▶ _Source data_:
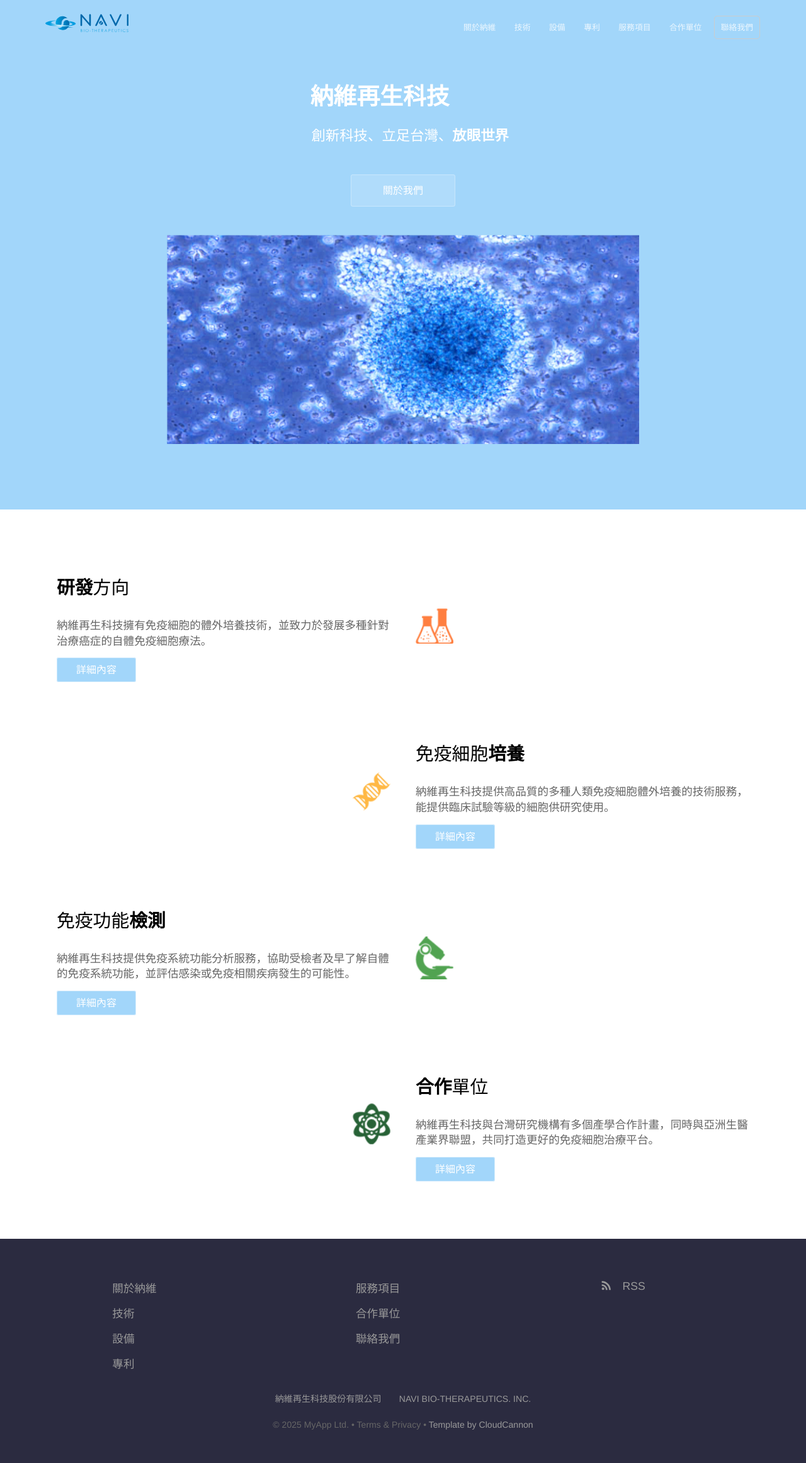
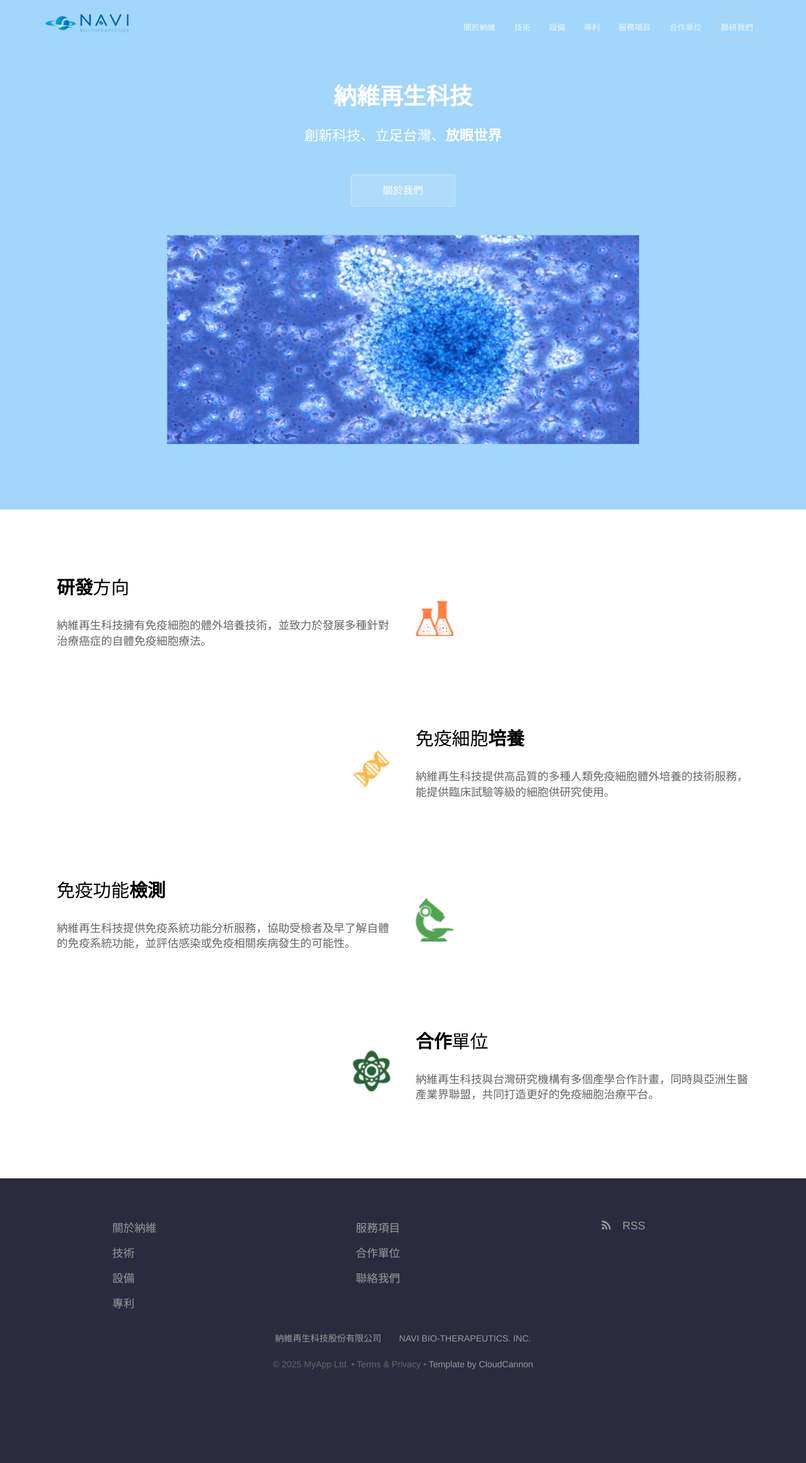
Before and after one commit to NAVI-Bio/navi-bio-website, a Jekyll site: the page built from index.html, in a window 1280 px wide. Shown: the whole page at 63% size. Built offline with Jekyll 4.4.1, drawn with Linux system fonts in a browser that asks for light colours; the list of posts is cut into pages by our own code; after the commit the page ends 2227 px from its top, so only the background shows below that.

Commit message:
Add some images

```diff
--- a/_sass/layout.scss
+++ b/_sass/layout.scss
@@ -8,7 +8,6 @@
 	max-width: 750px;
 
 	li {
-		font-size: 1.1em;
 		color: #666;
 		margin-bottom: 5px;
 		font-weight: 300;
@@ -18,6 +17,12 @@
 
 .container {
 	max-width: 1140px;
+
+	img {
+		display: block;
+		margin: auto;
+		max-width: 100%;
+	}
 
 	&.max-container {
 		max-width: 100%;
--- a/index.html
+++ b/index.html
@@ -4,8 +4,8 @@
 ---
 <section class="hero">
 	<div class="text-container">
-		<h1 class="editable"><strong>納維再生科技</strong>&emsp;&emsp;</h1>
-		<h3 class="editable">&emsp;創新科技、立足台灣、<strong>放眼世界</strong></h3>
+		<h1 class="editable"><strong>納維再生科技</strong></h1>
+		<h3 class="editable">創新科技、立足台灣、<strong>放眼世界</strong></h3>
 		<div class="cta button alt"><a href="{{ site.baseurl }}/about/">關於我們</a></div>
 		<div>
 			<img src="{{ site.baseurl }}/images/nk_cells.png" alt="Screenshot" class="editable" />
@@ -19,10 +19,9 @@
 			<div class="text editable">
 				<h2><strong>研發</strong>方向</h2>
 				<p>納維再生科技擁有免疫細胞的體外培養技術，並致力於發展多種針對治療癌症的自體免疫細胞療法。</p>
-				<div class="button"><a href="{{ site.baseurl }}/about/#core-tech">詳細內容</a></div>
 			</div>
 			<div class="image" >
-				<img align=left src="{{ site.baseurl }}/images/home/feature-1.png" class="editable" alt="symbol" />
+				<a href="{{ site.baseurl }}/about/#core-tech"><img align=left src="{{ site.baseurl }}/images/home/feature-1.png" class="editable" alt="symbol" /></a>
 			</div>
 		</div>
 	</section>
@@ -32,10 +31,9 @@
 			<div class="text editable">
 				<h2>免疫細胞<strong>培養</strong></h2>
 				<p>納維再生科技提供高品質的多種人類免疫細胞體外培養的技術服務，能提供臨床試驗等級的細胞供研究使用。</p>
-				<div class="button"><a href="{{ site.baseurl }}/services/#cell-culture">詳細內容</a></div>
 			</div>
 			<div class="image">
-				<img align=right src="{{ site.baseurl }}/images/home/feature-2.png" alt="symbol" class="editable" />
+				<a href="{{ site.baseurl }}/services/#cell-culture"><img align=right src="{{ site.baseurl }}/images/home/feature-2.png" alt="symbol" class="editable" /></a>
 			</div>
 		</div>
 	</section>
@@ -45,10 +43,9 @@
 			<div class="text editable">
 				<h2>免疫功能<strong>檢測</strong></h2>
 				<p>納維再生科技提供免疫系統功能分析服務，協助受檢者及早了解自體的免疫系統功能，並評估感染或免疫相關疾病發生的可能性。</p>
-				<div class="button"><a href="{{ site.baseurl }}/services/#function-assay">詳細內容</a></div>
 			</div>
 			<div class="image">
-				<img align=left src="{{ site.baseurl }}/images/home/feature-3.png" alt="symbol" class="editable" />
+				<a href="{{ site.baseurl }}/services/#function-assay"><img align=left src="{{ site.baseurl }}/images/home/feature-3.png" alt="symbol" class="editable" /></a>
 			</div>
 		</div>
 	</section>
@@ -58,10 +55,9 @@
 			<div class="text editable">
 				<h2><strong>合作</strong>單位</h2>
 				<p>納維再生科技與台灣研究機構有多個產學合作計畫，同時與亞洲生醫產業界聯盟，共同打造更好的免疫細胞治療平台。</p>
-				<div class="button"><a href="{{ site.baseurl }}/collab">詳細內容</a></div>
 			</div>
 			<div class="image">
-				<img align=right src="{{ site.baseurl }}/images/home/feature-4.png" alt="symbol" class="editable" />
+				<a href="{{ site.baseurl }}/collab"><img align=right src="{{ site.baseurl }}/images/home/feature-4.png" alt="symbol" class="editable" /></a>
 			</div>
 		</div>
 	</section>
```
Also changed, not shown: patents.md (+12 -4 lines), technology.md (+4 -0 lines), images/technology/2_Cell-basedImmunotherapy.png (added), images/technology/3_AdoptiveCellTherapy.png (added), 3 other files.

▶ _Action item_: The records above should be returned exactly; no image belongs in the copy.

▶ _Answer to this problem_:
Before and after one commit to NAVI-Bio/navi-bio-website, a Jekyll site: the page built from index.html, in a window 1280 px wide. Shown: the whole page at 63% size. Built offline with Jekyll 4.4.1, drawn with Linux system fonts in a browser that asks for light colours; the list of posts is cut into pages by our own code; after the commit the page ends 2227 px from its top, so only the background shows below that.

Commit message:
Add some images

```diff
--- a/_sass/layout.scss
+++ b/_sass/layout.scss
@@ -8,7 +8,6 @@
 	max-width: 750px;
 
 	li {
-		font-size: 1.1em;
 		color: #666;
 		margin-bottom: 5px;
 		font-weight: 300;
@@ -18,6 +17,12 @@
 
 .container {
 	max-width: 1140px;
+
+	img {
+		display: block;
+		margin: auto;
+		max-width: 100%;
+	}
 
 	&.max-container {
 		max-width: 100%;
--- a/index.html
+++ b/index.html
@@ -4,8 +4,8 @@
 ---
 <section class="hero">
 	<div class="text-container">
-		<h1 class="editable"><strong>納維再生科技</strong>&emsp;&emsp;</h1>
-		<h3 class="editable">&emsp;創新科技、立足台灣、<strong>放眼世界</strong></h3>
+		<h1 class="editable"><strong>納維再生科技</strong></h1>
+		<h3 class="editable">創新科技、立足台灣、<strong>放眼世界</strong></h3>
 		<div class="cta button alt"><a href="{{ site.baseurl }}/about/">關於我們</a></div>
 		<div>
 			<img src="{{ site.baseurl }}/images/nk_cells.png" alt="Screenshot" class="editable" />
@@ -19,10 +19,9 @@
 			<div class="text editable">
 				<h2><strong>研發</strong>方向</h2>
 				<p>納維再生科技擁有免疫細胞的體外培養技術，並致力於發展多種針對治療癌症的自體免疫細胞療法。</p>
-				<div class="button"><a href="{{ site.baseurl }}/about/#core-tech">詳細內容</a></div>
 			</div>
 			<div class="image" >
-				<img align=left src="{{ site.baseurl }}/images/home/feature-1.png" class="editable" alt="symbol" />
+				<a href="{{ site.baseurl }}/about/#core-tech"><img align=left src="{{ site.baseurl }}/images/home/feature-1.png" class="editable" alt="symbol" /></a>
 			</div>
 		</div>
 	</section>
@@ -32,10 +31,9 @@
 			<div class="text editable">
 				<h2>免疫細胞<strong>培養</strong></h2>
 				<p>納維再生科技提供高品質的多種人類免疫細胞體外培養的技術服務，能提供臨床試驗等級的細胞供研究使用。</p>
-				<div class="button"><a href="{{ site.baseurl }}/services/#cell-culture">詳細內容</a></div>
 			</div>
 			<div class="image">
-				<img align=right src="{{ site.baseurl }}/images/home/feature-2.png" alt="symbol" class="editable" />
+				<a href="{{ site.baseurl }}/services/#cell-culture"><img align=right src="{{ site.baseurl }}/images/home/feature-2.png" alt="symbol" class="editable" /></a>
 			</div>
 		</div>
 	</section>
@@ -45,10 +43,9 @@
 			<div class="text editable">
 				<h2>免疫功能<strong>檢測</strong></h2>
 				<p>納維再生科技提供免疫系統功能分析服務，協助受檢者及早了解自體的免疫系統功能，並評估感染或免疫相關疾病發生的可能性。</p>
-				<div class="button"><a href="{{ site.baseurl }}/services/#function-assay">詳細內容</a></div>
 			</div>
 			<div class="image">
-				<img align=left src="{{ site.baseurl }}/images/home/feature-3.png" alt="symbol" class="editable" />
+				<a href="{{ site.baseurl }}/services/#function-assay"><img align=left src="{{ site.baseurl }}/images/home/feature-3.png" alt="symbol" class="editable" /></a>
 			</div>
 		</div>
 	</section>
@@ -58,10 +55,9 @@
 			<div class="text editable">
 				<h2><strong>合作</strong>單位</h2>
 				<p>納維再生科技與台灣研究機構有多個產學合作計畫，同時與亞洲生醫產業界聯盟，共同打造更好的免疫細胞治療平台。</p>
-				<div class="button"><a href="{{ site.baseurl }}/collab">詳細內容</a></div>
 			</div>
 			<div class="image">
-				<img align=right src="{{ site.baseurl }}/images/home/feature-4.png" alt="symbol" class="editable" />
+				<a href="{{ site.baseurl }}/collab"><img align=right src="{{ site.baseurl }}/images/home/feature-4.png" alt="symbol" class="editable" /></a>
 			</div>
 		</div>
 	</section>
```
Also changed, not shown: patents.md (+12 -4 lines), technology.md (+4 -0 lines), images/technology/2_Cell-basedImmunotherapy.png (added), images/technology/3_AdoptiveCellTherapy.png (added), 3 other files.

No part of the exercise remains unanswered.